People want to feel special and not just as another number.
Make them feel like you care, because you do, not just that you want them as a lead.
This shows you have taken the time to recognize them and their needs, it also will make them feel like they are getting the intimate customer service they deserve.
7. Test sending times
Eventually, you want to send emails at the times that people are most likely to view and click on them. That takes some time so do some tests as you email newsletters.
“Test different delivery times for your next few email sends,” recommends the Salesforce article “13 Email Marketing Tips to Increase Open Rates, Click-Throughs, and Shares.”
VerticalResponse says one of the best times to send out newsletters is “Tuesday through Thursday morning, between 8 and 10 am. It’s been common knowledge throughout the industry that people tend to open their email in the mornings.”
However, with more remote workers, email opens are occurring at all hours, on all devices.
So it’s always best to do specific tests with your audience, because every market is unique.
8. Pressure your readers
Pressuring doesn’t mean persistently bothering people. In fact, you should NOT send too many newsletters because eventually some people will treat them as spam.
“Pressure” correlates to the time element you should mention in a newsletter that puts a deadline on when people need to act. The HubSpot “11 Sure Fire Ways” article puts it this way --“Slap your reader across the face with your call-to-action.”
By the way, the color red is more effective at spurring action than other colors.
Creating this sense of urgancy encourages a faster response time and higher engagement, because pressuring your readers makes clicking through a sense of “to-do” rather than just another newsletter.
Please don’t be discouraged if your click-through rate is still low, or seems low, after trying out some tips.
The average email click-through rate in the USA was 3.2 percent in 2016 according to the 2016 Email Marketing Benchmark Study.
The top quartile has an average CTR of 9.2 percent.
Average CTR rates by industry vary from a high of 5.3 percent for nonprofits, associations and governments to a low of 2.4 percent for the travel and marketing industries.
Stick with the tips because the click-through rate is the most important metric in measuring the performance of a marketing campaign, reports the DMA’s national client email report.

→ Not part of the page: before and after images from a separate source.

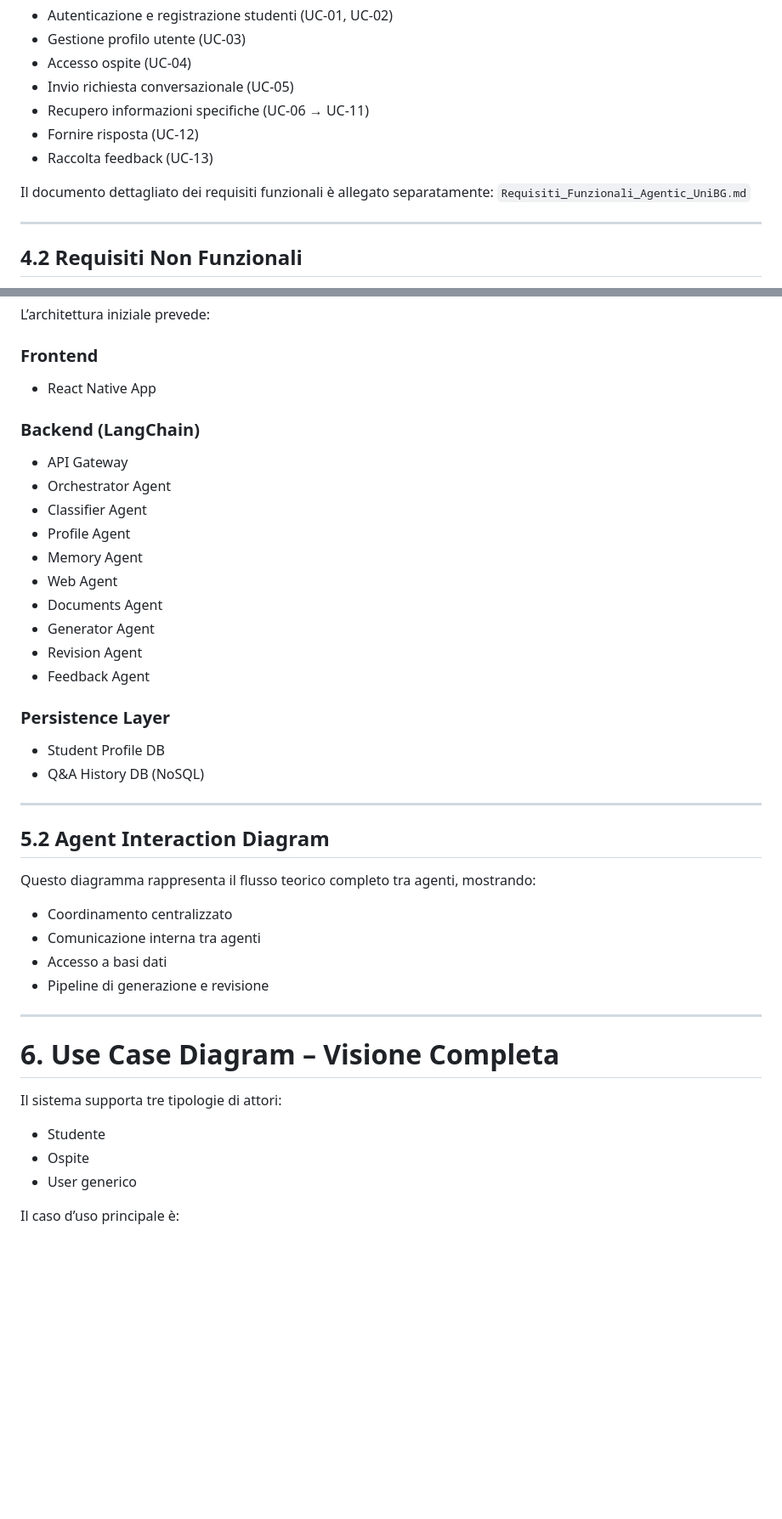
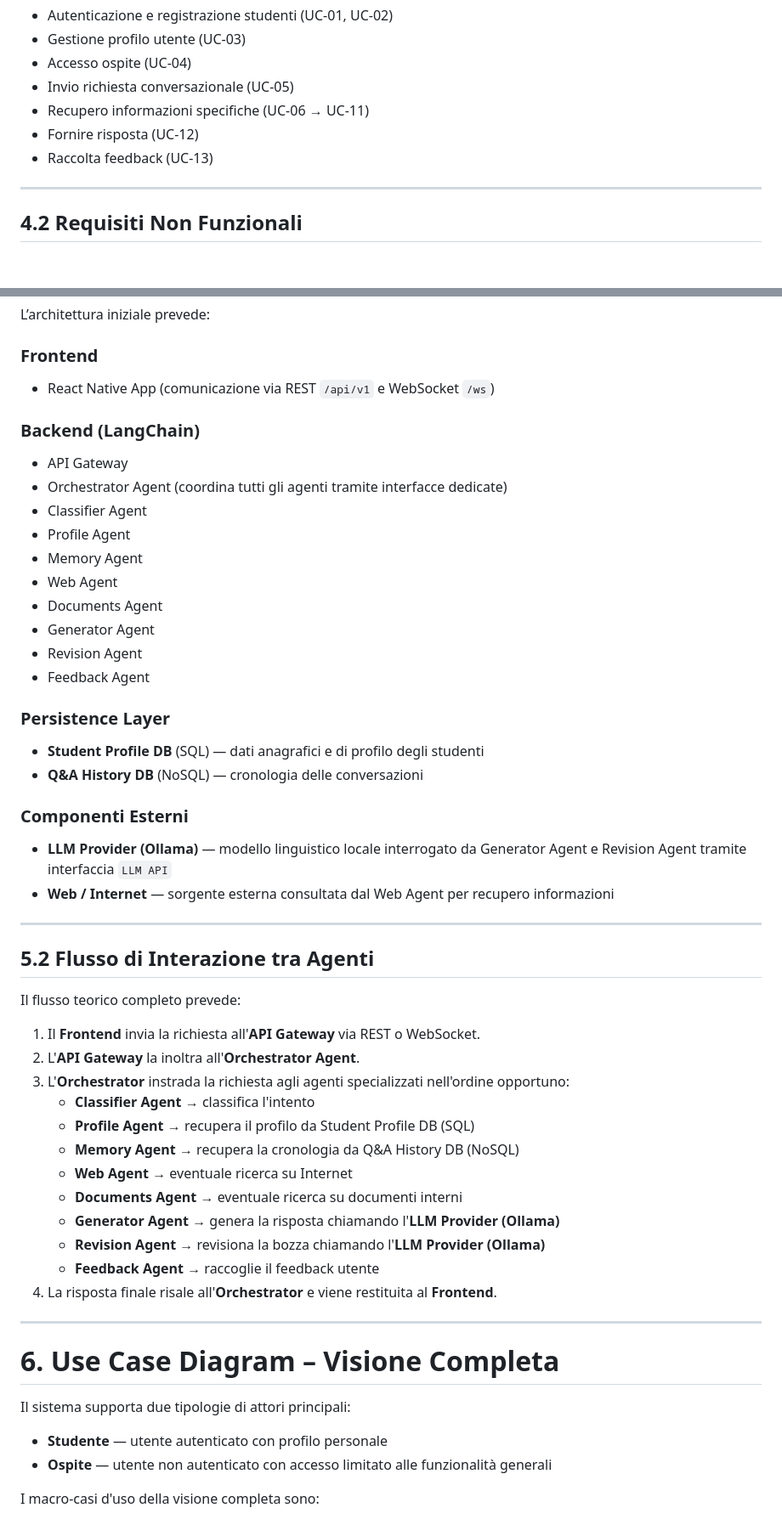
Before and after one commit to RaphacePrime/AgenticUniBG, a Markdown page: iterazioni/iterazione0/Iterazione0.md, 2 parts joined by grey strips. Shown at 85% size. Rendered like a GitHub page; blank space fills up the shorter version.

Commit message:
update file of documentation

```diff
--- a/iterazioni/iterazione0/Iterazione0.md
+++ b/iterazioni/iterazione0/Iterazione0.md
@@ -80,9 +80,6 @@ Il sistema deve implementare i seguenti macro-casi d’uso:
 - Fornire risposta (UC-12)
 - Raccolta feedback (UC-13)
 
-Il documento dettagliato dei requisiti funzionali è allegato separatamente:
-`Requisiti_Funzionali_Agentic_UniBG.md`
-
 ---
 
 ## 4.2 Requisiti Non Funzionali
@@ -103,11 +100,11 @@ Il documento dettagliato dei requisiti funzionali è allegato separatamente:
 L’architettura iniziale prevede:
 
 ### Frontend
-- React Native App
+- React Native App (comunicazione via REST `/api/v1` e WebSocket `/ws`)
 
 ### Backend (LangChain)
 - API Gateway
-- Orchestrator Agent
+- Orchestrator Agent (coordina tutti gli agenti tramite interfacce dedicate)
 - Classifier Agent
 - Profile Agent
 - Memory Agent
@@ -118,29 +115,40 @@ L’architettura iniziale prevede:
 - Feedback Agent
 
 ### Persistence Layer
-- Student Profile DB
-- Q&A History DB (NoSQL)
+- **Student Profile DB** (SQL) — dati anagrafici e di profilo degli studenti
+- **Q&A History DB** (NoSQL) — cronologia delle conversazioni
+
+### Componenti Esterni
+- **LLM Provider (Ollama)** — modello linguistico locale interrogato da Generator Agent e Revision Agent tramite interfaccia `LLM API`
+- **Web / Internet** — sorgente esterna consultata dal Web Agent per recupero informazioni
 
 ---
 
-## 5.2 Agent Interaction Diagram
+## 5.2 Flusso di Interazione tra Agenti
 
-Questo diagramma rappresenta il flusso teorico completo tra agenti, mostrando:
+Il flusso teorico completo prevede:
 
-- Coordinamento centralizzato
-- Comunicazione interna tra agenti
-- Accesso a basi dati
-- Pipeline di generazione e revisione
+1. Il **Frontend** invia la richiesta all'**API Gateway** via REST o WebSocket.
+2. L'**API Gateway** la inoltra all'**Orchestrator Agent**.
+3. L'**Orchestrator** instrada la richiesta agli agenti specializzati nell'ordine opportuno:
+   - **Classifier Agent** → classifica l'intento
+   - **Profile Agent** → recupera il profilo da Student Profile DB (SQL)
+   - **Memory Agent** → recupera la cronologia da Q&A History DB (NoSQL)
+   - **Web Agent** → eventuale ricerca su Internet
+   - **Documents Agent** → eventuale ricerca su documenti interni
+   - **Generator Agent** → genera la risposta chiamando l'**LLM Provider (Ollama)**
+   - **Revision Agent** → revisiona la bozza chiamando l'**LLM Provider (Ollama)**
+   - **Feedback Agent** → raccoglie il feedback utente
+4. La risposta finale risale all'**Orchestrator** e viene restituita al **Frontend**.
 
 ---
 
 # 6. Use Case Diagram – Visione Completa
 
-Il sistema supporta tre tipologie di attori:
+Il sistema supporta due tipologie di attori principali:
 
-- Studente
-- Ospite
-- User generico
+- **Studente** — utente autenticato con profilo personale
+- **Ospite** — utente non autenticato con accesso limitato alle funzionalità generali
 
-Il caso d’uso principale è:
+I macro-casi d'uso della visione completa sono:
 
```
Also changed, not shown: other parts of iterazioni/iterazione0/Iterazione0.md (+17 -14 lines), iterazioni/iterazione1/Iterazione1.md (+12 -10 lines), iterazioni/iterazione2/Iterazione2.md (added, +224 -0 lines).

”Open rates and click-through rates tell the sender how interested the audience is in the messages, and how willing they are to act on them,” says the report.